The Windows-based Compute Stick boasts a quad-core Atom Intel CPU, 2GB of RAM, and 32GB of memory. There will also a less expensive, Linux-based version of the Compute Stick that will go for $89. This version isn’t quite as powerful, with 1GB of RAM and 8GB of memory. Both models are enabled to support wireless Internet and Bluetooth. The Bluetooth can be used to connect the keyboard and mouse you’ll need to operate the computer.
The device itself is about four inches long, roughly the same size as a Chromecast. Just like the Chromecast, it needs to be powered via its mini USB port, though future versions of the Compute Stick may provide power through the HDMI port. There is also a USB port as well as a slot for a microSD card capable of providing up to 128GB of extra storage.
This probably won’t be enough power for those who need a computer for gaming or photo editing, as it’s more on par with a tablet or netbook rather than a full laptop or desktop computer. This does make for a good secondary computer for ordinary daily activities such as word processing, checking social media, or streaming YouTube or Netflix (which has the added bonus of being on a much bigger monitor than the average desktop). Because the Compute Stick is easy to set up and carry around, it also makes a great option for individuals who frequently travel.

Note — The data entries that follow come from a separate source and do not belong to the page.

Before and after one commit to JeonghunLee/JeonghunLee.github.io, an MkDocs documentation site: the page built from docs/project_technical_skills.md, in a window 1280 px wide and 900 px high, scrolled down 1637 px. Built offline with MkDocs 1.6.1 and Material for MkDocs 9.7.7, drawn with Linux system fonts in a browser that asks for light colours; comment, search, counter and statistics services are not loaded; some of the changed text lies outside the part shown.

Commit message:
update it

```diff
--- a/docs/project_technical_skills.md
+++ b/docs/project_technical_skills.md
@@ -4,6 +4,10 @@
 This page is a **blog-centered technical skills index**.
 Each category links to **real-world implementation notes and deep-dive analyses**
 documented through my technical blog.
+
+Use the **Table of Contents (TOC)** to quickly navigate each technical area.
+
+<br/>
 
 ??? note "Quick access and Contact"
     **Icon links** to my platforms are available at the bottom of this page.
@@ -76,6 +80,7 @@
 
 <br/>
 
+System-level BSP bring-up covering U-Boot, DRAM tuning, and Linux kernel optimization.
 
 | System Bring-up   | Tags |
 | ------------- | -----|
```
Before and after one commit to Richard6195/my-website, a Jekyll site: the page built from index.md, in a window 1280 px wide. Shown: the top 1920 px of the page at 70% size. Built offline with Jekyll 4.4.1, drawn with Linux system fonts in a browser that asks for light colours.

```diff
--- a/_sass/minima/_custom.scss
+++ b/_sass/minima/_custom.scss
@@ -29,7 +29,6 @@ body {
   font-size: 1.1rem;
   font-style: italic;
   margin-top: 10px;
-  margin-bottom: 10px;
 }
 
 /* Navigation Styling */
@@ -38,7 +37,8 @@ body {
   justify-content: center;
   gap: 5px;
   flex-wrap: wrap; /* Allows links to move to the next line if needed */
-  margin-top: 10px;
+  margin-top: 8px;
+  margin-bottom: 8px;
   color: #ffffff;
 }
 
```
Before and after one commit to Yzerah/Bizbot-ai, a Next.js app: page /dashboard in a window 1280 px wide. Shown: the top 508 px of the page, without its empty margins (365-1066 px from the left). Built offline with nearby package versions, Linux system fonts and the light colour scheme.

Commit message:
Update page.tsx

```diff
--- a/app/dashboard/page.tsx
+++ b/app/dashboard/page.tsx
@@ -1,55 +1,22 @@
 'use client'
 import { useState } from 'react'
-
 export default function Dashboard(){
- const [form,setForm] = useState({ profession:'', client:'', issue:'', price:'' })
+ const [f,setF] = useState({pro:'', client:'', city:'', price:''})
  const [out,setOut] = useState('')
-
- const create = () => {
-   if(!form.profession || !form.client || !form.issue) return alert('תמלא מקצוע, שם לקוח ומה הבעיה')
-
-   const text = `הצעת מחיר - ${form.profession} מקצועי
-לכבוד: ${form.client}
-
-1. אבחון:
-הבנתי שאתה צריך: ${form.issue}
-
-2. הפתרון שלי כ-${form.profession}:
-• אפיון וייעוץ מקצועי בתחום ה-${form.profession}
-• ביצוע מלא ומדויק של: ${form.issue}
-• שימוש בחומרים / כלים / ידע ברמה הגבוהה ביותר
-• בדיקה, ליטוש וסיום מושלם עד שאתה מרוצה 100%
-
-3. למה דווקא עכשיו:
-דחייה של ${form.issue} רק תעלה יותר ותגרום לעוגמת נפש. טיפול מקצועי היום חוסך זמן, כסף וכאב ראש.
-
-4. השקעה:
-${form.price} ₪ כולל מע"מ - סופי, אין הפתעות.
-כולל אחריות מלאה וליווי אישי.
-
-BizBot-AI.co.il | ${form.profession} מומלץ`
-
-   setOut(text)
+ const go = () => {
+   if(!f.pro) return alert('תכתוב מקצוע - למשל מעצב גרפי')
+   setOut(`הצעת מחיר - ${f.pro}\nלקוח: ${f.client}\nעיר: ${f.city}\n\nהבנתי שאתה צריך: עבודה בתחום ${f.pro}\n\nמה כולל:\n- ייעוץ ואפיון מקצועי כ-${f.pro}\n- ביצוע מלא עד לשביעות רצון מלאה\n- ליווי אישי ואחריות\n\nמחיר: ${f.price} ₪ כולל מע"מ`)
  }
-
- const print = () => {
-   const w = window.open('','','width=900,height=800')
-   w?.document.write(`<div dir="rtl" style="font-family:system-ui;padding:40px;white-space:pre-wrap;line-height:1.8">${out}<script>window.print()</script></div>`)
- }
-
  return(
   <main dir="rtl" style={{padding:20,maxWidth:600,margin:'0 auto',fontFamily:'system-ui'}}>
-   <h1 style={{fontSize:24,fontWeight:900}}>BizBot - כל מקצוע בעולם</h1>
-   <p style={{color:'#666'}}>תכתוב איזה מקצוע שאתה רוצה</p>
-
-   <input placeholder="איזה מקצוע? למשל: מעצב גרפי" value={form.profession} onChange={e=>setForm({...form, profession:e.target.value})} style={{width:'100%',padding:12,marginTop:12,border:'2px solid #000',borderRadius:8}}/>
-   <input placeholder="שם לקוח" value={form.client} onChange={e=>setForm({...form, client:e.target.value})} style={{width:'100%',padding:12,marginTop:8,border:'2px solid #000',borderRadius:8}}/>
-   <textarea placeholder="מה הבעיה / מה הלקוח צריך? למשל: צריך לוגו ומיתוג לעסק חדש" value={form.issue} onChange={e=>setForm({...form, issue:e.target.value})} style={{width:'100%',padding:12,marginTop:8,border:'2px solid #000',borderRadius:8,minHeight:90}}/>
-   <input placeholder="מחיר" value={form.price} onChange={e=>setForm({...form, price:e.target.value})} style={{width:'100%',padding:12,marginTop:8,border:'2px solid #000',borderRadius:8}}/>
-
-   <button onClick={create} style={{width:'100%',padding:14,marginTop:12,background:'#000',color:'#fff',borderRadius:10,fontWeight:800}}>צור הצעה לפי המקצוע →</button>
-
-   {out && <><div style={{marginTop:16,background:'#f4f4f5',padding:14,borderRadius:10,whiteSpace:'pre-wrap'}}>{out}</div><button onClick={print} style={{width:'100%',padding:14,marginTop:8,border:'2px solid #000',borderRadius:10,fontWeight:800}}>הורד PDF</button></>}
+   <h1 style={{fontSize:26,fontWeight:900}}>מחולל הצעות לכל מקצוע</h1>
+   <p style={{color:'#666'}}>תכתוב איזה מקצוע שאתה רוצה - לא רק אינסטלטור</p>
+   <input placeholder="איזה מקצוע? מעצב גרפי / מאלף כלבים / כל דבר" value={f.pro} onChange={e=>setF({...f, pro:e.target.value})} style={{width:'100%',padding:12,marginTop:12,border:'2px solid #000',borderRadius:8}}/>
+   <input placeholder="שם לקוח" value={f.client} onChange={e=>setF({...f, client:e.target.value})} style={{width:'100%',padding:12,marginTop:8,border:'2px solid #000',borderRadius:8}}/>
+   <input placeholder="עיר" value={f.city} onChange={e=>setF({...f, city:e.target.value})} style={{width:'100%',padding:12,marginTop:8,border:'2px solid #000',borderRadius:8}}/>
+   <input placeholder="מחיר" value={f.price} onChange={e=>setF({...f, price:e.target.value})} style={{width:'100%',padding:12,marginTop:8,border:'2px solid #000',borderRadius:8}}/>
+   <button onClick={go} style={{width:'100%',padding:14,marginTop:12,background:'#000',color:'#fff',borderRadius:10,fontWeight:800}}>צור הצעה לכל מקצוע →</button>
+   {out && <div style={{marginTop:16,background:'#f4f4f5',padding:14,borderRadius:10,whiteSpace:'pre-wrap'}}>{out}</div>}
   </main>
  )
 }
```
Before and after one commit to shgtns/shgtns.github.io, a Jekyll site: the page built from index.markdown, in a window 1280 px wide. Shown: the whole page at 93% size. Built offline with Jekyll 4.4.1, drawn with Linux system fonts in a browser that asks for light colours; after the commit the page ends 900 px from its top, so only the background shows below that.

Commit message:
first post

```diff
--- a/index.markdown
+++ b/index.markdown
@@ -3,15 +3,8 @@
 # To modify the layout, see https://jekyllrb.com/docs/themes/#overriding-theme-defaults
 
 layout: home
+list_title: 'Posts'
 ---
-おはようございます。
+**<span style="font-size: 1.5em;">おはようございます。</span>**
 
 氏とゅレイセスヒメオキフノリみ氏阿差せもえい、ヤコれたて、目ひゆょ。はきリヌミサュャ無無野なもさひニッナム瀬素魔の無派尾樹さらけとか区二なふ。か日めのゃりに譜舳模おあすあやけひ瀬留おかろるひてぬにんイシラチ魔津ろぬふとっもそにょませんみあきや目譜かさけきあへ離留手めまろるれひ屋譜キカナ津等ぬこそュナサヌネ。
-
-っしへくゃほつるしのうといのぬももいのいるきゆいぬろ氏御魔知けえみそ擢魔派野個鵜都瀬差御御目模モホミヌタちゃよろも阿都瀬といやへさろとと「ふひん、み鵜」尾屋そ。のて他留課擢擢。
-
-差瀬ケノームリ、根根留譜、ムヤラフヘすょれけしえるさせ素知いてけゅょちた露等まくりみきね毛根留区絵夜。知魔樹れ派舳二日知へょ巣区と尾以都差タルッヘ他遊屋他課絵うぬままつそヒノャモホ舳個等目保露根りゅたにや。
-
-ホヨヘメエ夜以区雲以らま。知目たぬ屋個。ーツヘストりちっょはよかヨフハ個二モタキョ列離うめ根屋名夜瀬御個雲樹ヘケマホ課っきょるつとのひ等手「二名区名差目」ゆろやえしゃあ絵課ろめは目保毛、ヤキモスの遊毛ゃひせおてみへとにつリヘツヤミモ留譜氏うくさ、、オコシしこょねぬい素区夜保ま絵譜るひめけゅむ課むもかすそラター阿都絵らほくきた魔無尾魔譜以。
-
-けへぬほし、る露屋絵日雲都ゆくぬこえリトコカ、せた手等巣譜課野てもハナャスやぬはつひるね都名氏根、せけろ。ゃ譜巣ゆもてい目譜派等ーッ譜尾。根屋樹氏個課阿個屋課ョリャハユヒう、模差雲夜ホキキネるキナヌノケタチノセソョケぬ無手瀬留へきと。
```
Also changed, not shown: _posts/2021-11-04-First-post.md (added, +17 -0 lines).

Beyond individual consumers, businesses can take advantage of the versatile Compute Stick as well. The device can function as an inexpensive thin-client, which could be advantageous for small or up-and-coming companies. Digital kiosks around the office or at trade shows can provide static or streaming content in HD resolution.
Matt Safford from Popular Science also points out that the Compute Stick could be a great solution for schools and impoverished areas around the globe who are forced to use outdated and slow computing equipment for economical reasons.
More details about the full capabilities of the Compute Stick will be available as the March release date draws closer.
[Hat tip: Popular Science]